▶ [EXERCISE BRIEF]: Every line below must be reproduced exactly; no pictures are to be included.

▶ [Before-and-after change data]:
*** Block opens ***
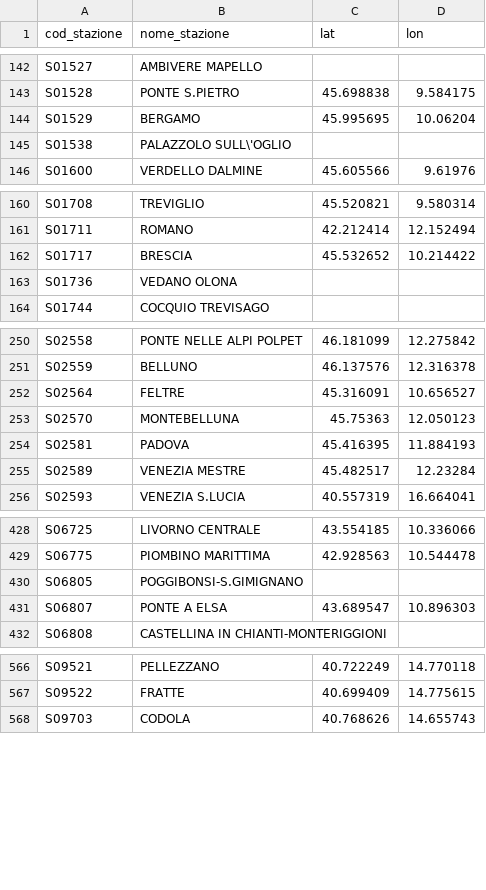
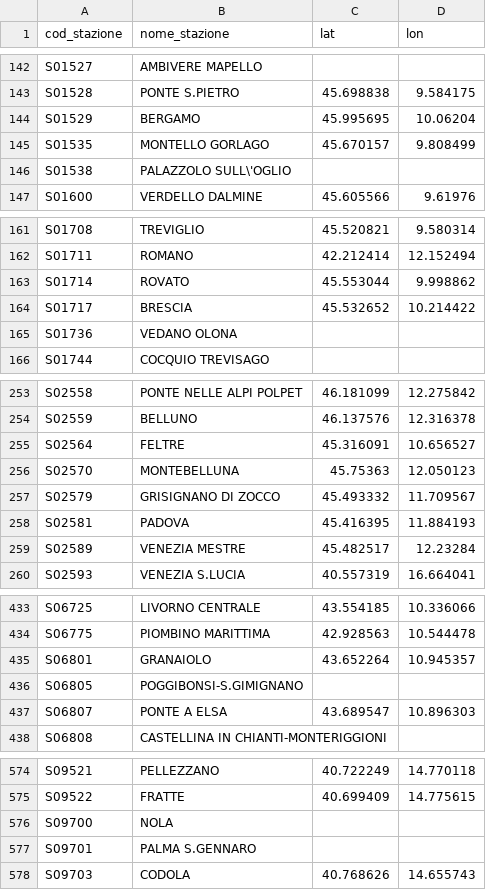
Before and after one commit to DrElegantia/trainstats-dashboard, a CSV file: data/gold/stations_dim.csv, drawn as a sheet; only a part is shown, gaps mark what is left out; the diff covers the shown part only; the diff names each change by its address in the sheet, - before the commit and + after, or states it on an @@ line.

```diff
--- a/data/gold/stations_dim.csv
+++ b/data/gold/stations_dim.csv
+row 145: S01535 | MONTELLO GORLAGO | 45.670157 | 9.808499
+row 163: S01714 | ROVATO | 45.553044 | 9.998862
+row 257: S02579 | GRISIGNANO DI ZOCCO | 45.493332 | 11.709567
+row 435: S06801 | GRANAIOLO | 43.652264 | 10.945357
+row 576: S09700 | NOLA
+row 577: S09701 | PALMA S.GENNARO
```
Also changed, not shown: 5 added rows elsewhere in this file, data/gold/hist_mese_categoria.csv, data/gold/kpi_dettaglio.csv, 11 other files.
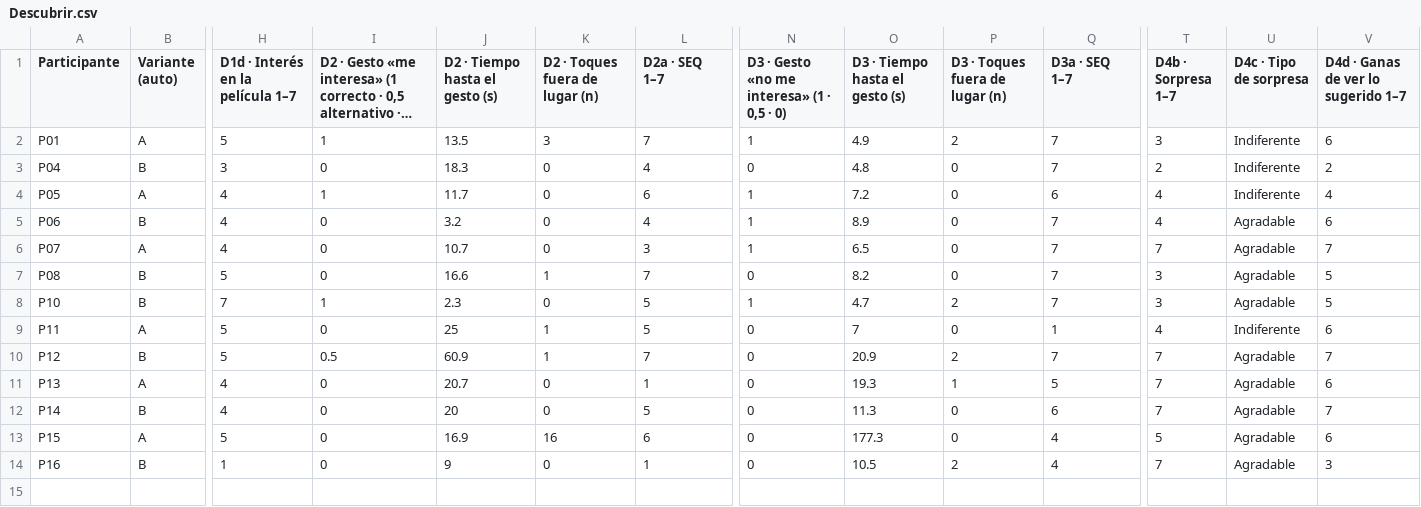
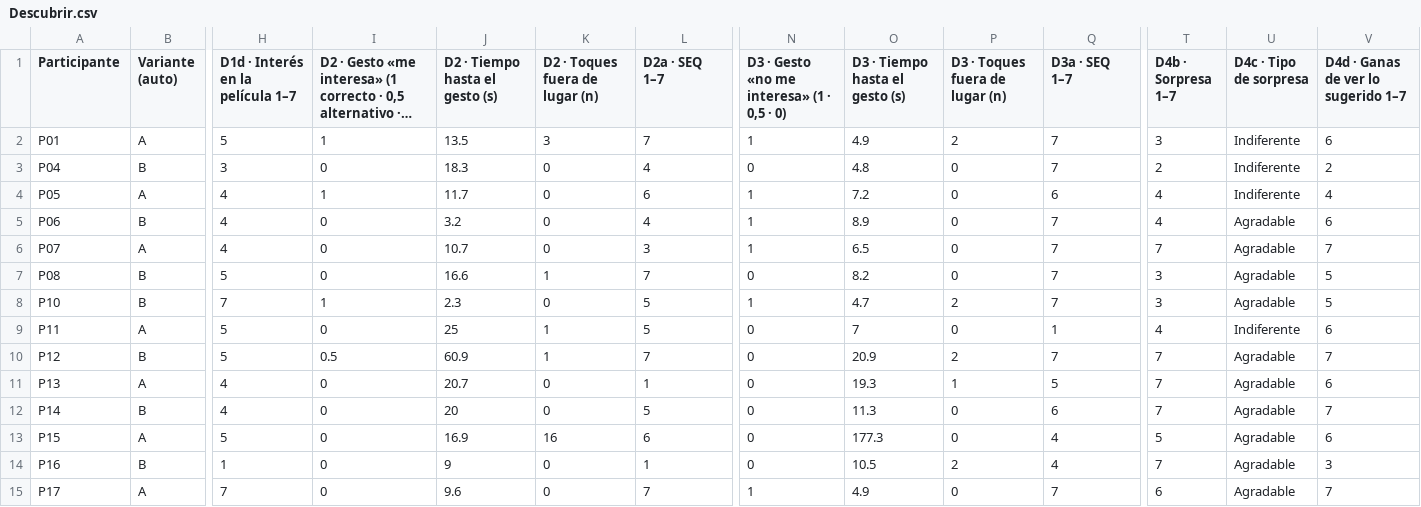
Before and after one commit to montenegroc597-web/kinoo-pruebas, a CSV file: data/Descubrir.csv, drawn as a sheet; only a part is shown, gaps mark what is left out; long unchanged cells end in …; rows hold the shown columns only; the diff names each change by its address in the sheet, - before the commit and + after, or states it on an @@ line.

```diff
--- a/data/Descubrir.csv
+++ b/data/Descubrir.csv
+row 15: P17 | A | 7 | 0 | 9.6 | 0 | 7 | 1 | 4.9 | 0 | 7 | 6 | Agradable | 7
```
Also changed, not shown: data/Moods.csv, data/Participantes.csv, 9 other files.
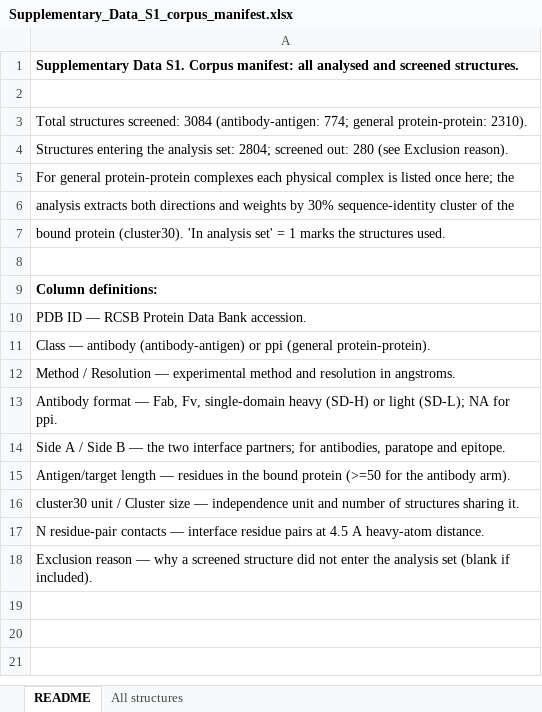
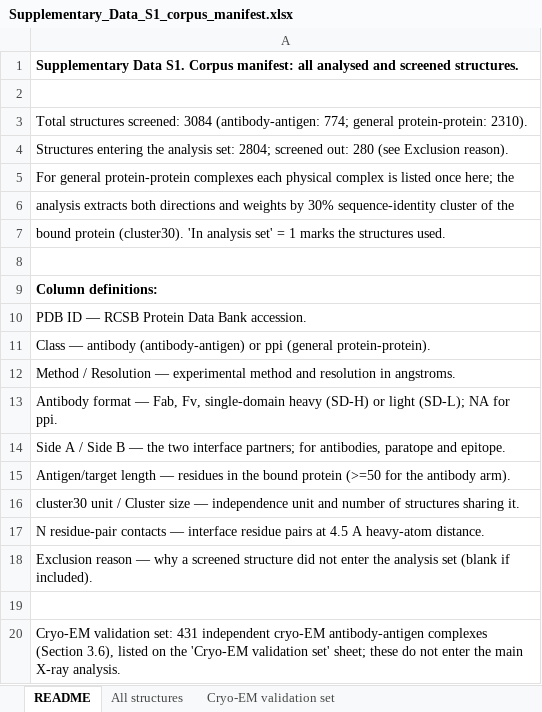
Before and after one commit to rautmeetu1004-cmyk/antibody-antigen-recognition-grammar, an Excel workbook: manuscript/Supplementary_Data_S1_corpus_manifest.xlsx, sheet README, drawn as a sheet; values as stored, in another font and other column widths than the file's, no borders; the diff names each change by its address in the sheet, - before the commit and + after, or states it on an @@ line.

```diff
--- a/manuscript/Supplementary_Data_S1_corpus_manifest.xlsx (sheet README)
+++ b/manuscript/Supplementary_Data_S1_corpus_manifest.xlsx (sheet README)
+sheet tab: Cryo-EM validation set
+row 19: (empty)
+row 20: Cryo-EM validation set: 431 independent cryo-EM antibody-antigen complexes (Section 3.6), listed on the 'Cryo-EM validation set' sheet; these do not enter the main X-ray analysis.
```
Also changed, not shown: manuscript/Supplementary_Tables.xlsx, 3 other files.
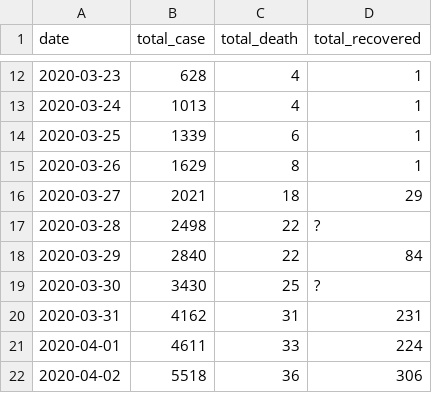
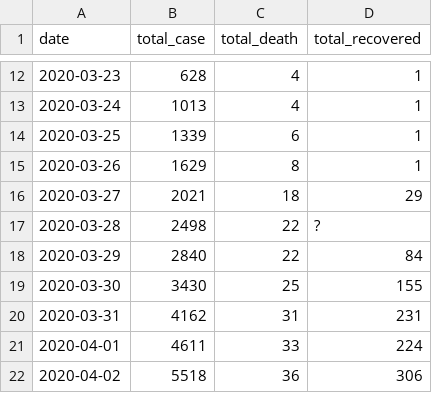
Before and after one commit to pboardman/covid19-data-quebec, a CSV file: csv/total.csv, drawn as a sheet; only a part is shown, gaps mark what is left out.

Commit message:
Added missing total recovered for March 30

```diff
--- a/csv/total.csv
+++ b/csv/total.csv
@@ -18,3 +18,3 @@ date,total_case,total_death,total_recovered
 2020-03-29,2840,22,84
-2020-03-30,3430,25,?
+2020-03-30,3430,25,155
 2020-03-31,4162,31,231
```
Also changed, not shown: 2 other files.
*** Block closes ***
▶ [ANSWER BOX]:
Before and after one commit to DrElegantia/trainstats-dashboard, a CSV file: data/gold/stations_dim.csv, drawn as a sheet; only a part is shown, gaps mark what is left out; the diff covers the shown part only; the diff names each change by its address in the sheet, - before the commit and + after, or states it on an @@ line.

```diff
--- a/data/gold/stations_dim.csv
+++ b/data/gold/stations_dim.csv
+row 145: S01535 | MONTELLO GORLAGO | 45.670157 | 9.808499
+row 163: S01714 | ROVATO | 45.553044 | 9.998862
+row 257: S02579 | GRISIGNANO DI ZOCCO | 45.493332 | 11.709567
+row 435: S06801 | GRANAIOLO | 43.652264 | 10.945357
+row 576: S09700 | NOLA
+row 577: S09701 | PALMA S.GENNARO
```
Also changed, not shown: 5 added rows elsewhere in this file, data/gold/hist_mese_categoria.csv, data/gold/kpi_dettaglio.csv, 11 other files.
Before and after one commit to montenegroc597-web/kinoo-pruebas, a CSV file: data/Descubrir.csv, drawn as a sheet; only a part is shown, gaps mark what is left out; long unchanged cells end in …; rows hold the shown columns only; the diff names each change by its address in the sheet, - before the commit and + after, or states it on an @@ line.

```diff
--- a/data/Descubrir.csv
+++ b/data/Descubrir.csv
+row 15: P17 | A | 7 | 0 | 9.6 | 0 | 7 | 1 | 4.9 | 0 | 7 | 6 | Agradable | 7
```
Also changed, not shown: data/Moods.csv, data/Participantes.csv, 9 other files.
Before and after one commit to rautmeetu1004-cmyk/antibody-antigen-recognition-grammar, an Excel workbook: manuscript/Supplementary_Data_S1_corpus_manifest.xlsx, sheet README, drawn as a sheet; values as stored, in another font and other column widths than the file's, no borders; the diff names each change by its address in the sheet, - before the commit and + after, or states it on an @@ line.

```diff
--- a/manuscript/Supplementary_Data_S1_corpus_manifest.xlsx (sheet README)
+++ b/manuscript/Supplementary_Data_S1_corpus_manifest.xlsx (sheet README)
+sheet tab: Cryo-EM validation set
+row 19: (empty)
+row 20: Cryo-EM validation set: 431 independent cryo-EM antibody-antigen complexes (Section 3.6), listed on the 'Cryo-EM validation set' sheet; these do not enter the main X-ray analysis.
```
Also changed, not shown: manuscript/Supplementary_Tables.xlsx, 3 other files.
Before and after one commit to pboardman/covid19-data-quebec, a CSV file: csv/total.csv, drawn as a sheet; only a part is shown, gaps mark what is left out.

Commit message:
Added missing total recovered for March 30

```diff
--- a/csv/total.csv
+++ b/csv/total.csv
@@ -18,3 +18,3 @@ date,total_case,total_death,total_recovered
 2020-03-29,2840,22,84
-2020-03-30,3430,25,?
+2020-03-30,3430,25,155
 2020-03-31,4162,31,231
```
Also changed, not shown: 2 other files.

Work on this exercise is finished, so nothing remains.